Problem description » Check every line below for the string "chieu". Copy the ones that have it.

Material supplied »

• • • •

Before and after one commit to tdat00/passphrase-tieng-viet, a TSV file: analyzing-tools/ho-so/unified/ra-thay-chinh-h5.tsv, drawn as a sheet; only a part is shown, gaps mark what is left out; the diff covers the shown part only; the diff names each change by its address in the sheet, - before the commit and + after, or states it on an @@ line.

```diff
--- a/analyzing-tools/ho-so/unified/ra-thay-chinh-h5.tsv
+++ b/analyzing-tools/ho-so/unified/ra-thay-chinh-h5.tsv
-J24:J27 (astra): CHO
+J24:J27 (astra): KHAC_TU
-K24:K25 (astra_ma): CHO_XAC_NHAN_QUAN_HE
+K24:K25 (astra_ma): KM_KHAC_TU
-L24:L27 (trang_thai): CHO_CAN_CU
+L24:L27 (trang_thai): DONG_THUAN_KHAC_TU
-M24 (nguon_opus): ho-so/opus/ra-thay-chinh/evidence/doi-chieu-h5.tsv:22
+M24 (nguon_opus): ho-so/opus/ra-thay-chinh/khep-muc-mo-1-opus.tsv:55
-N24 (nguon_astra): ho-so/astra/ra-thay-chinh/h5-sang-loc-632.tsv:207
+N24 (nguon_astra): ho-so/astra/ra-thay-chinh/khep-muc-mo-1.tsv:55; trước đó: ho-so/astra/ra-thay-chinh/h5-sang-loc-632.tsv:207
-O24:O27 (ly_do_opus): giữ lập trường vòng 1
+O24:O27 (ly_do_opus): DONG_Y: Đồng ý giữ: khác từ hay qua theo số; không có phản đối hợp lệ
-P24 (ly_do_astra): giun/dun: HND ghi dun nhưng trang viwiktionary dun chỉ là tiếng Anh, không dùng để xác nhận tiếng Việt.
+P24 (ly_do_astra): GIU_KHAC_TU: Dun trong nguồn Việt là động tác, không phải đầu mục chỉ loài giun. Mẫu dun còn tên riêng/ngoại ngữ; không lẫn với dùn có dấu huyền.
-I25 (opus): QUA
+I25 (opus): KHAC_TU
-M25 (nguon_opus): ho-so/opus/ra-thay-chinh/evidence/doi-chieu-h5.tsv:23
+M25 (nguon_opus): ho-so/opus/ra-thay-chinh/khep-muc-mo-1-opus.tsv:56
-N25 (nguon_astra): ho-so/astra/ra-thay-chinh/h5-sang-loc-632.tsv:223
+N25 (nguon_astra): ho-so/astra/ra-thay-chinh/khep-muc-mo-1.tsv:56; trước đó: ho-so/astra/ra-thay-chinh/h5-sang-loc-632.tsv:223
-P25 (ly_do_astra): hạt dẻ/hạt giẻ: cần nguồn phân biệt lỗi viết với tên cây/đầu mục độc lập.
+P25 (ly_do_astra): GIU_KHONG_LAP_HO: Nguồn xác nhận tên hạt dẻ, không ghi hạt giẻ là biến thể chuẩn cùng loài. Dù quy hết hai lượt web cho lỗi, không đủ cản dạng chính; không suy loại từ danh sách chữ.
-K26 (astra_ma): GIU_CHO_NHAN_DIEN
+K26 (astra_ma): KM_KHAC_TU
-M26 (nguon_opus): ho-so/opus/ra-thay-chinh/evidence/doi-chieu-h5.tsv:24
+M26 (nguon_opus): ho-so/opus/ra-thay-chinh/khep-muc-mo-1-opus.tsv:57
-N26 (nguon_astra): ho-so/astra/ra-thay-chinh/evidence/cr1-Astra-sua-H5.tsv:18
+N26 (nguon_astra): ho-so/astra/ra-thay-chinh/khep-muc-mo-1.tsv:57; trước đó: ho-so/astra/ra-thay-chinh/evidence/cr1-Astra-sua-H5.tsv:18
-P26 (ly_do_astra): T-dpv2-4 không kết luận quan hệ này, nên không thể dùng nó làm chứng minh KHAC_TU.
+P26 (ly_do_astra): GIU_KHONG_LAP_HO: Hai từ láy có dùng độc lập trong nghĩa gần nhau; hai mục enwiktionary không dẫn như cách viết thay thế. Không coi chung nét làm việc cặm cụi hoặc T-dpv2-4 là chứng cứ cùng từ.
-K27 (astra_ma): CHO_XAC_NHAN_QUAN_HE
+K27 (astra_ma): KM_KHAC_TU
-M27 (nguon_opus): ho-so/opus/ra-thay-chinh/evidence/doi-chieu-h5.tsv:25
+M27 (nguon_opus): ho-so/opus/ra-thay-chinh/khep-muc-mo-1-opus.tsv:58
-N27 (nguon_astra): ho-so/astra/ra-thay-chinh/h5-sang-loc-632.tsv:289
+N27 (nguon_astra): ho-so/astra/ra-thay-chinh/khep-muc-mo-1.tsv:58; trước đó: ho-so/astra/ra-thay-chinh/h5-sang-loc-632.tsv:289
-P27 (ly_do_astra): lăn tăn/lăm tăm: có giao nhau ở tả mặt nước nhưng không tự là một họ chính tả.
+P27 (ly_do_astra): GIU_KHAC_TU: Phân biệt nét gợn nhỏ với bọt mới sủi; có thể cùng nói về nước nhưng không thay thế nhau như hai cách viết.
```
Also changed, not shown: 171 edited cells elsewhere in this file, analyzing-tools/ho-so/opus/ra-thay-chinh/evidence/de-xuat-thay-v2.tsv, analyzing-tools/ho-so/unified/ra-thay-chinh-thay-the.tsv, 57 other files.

• • • •

Answer below »
-M24 (nguon_opus): ho-so/opus/ra-thay-chinh/evidence/doi-chieu-h5.tsv:22
-M25 (nguon_opus): ho-so/opus/ra-thay-chinh/evidence/doi-chieu-h5.tsv:23
-M26 (nguon_opus): ho-so/opus/ra-thay-chinh/evidence/doi-chieu-h5.tsv:24
-M27 (nguon_opus): ho-so/opus/ra-thay-chinh/evidence/doi-chieu-h5.tsv:25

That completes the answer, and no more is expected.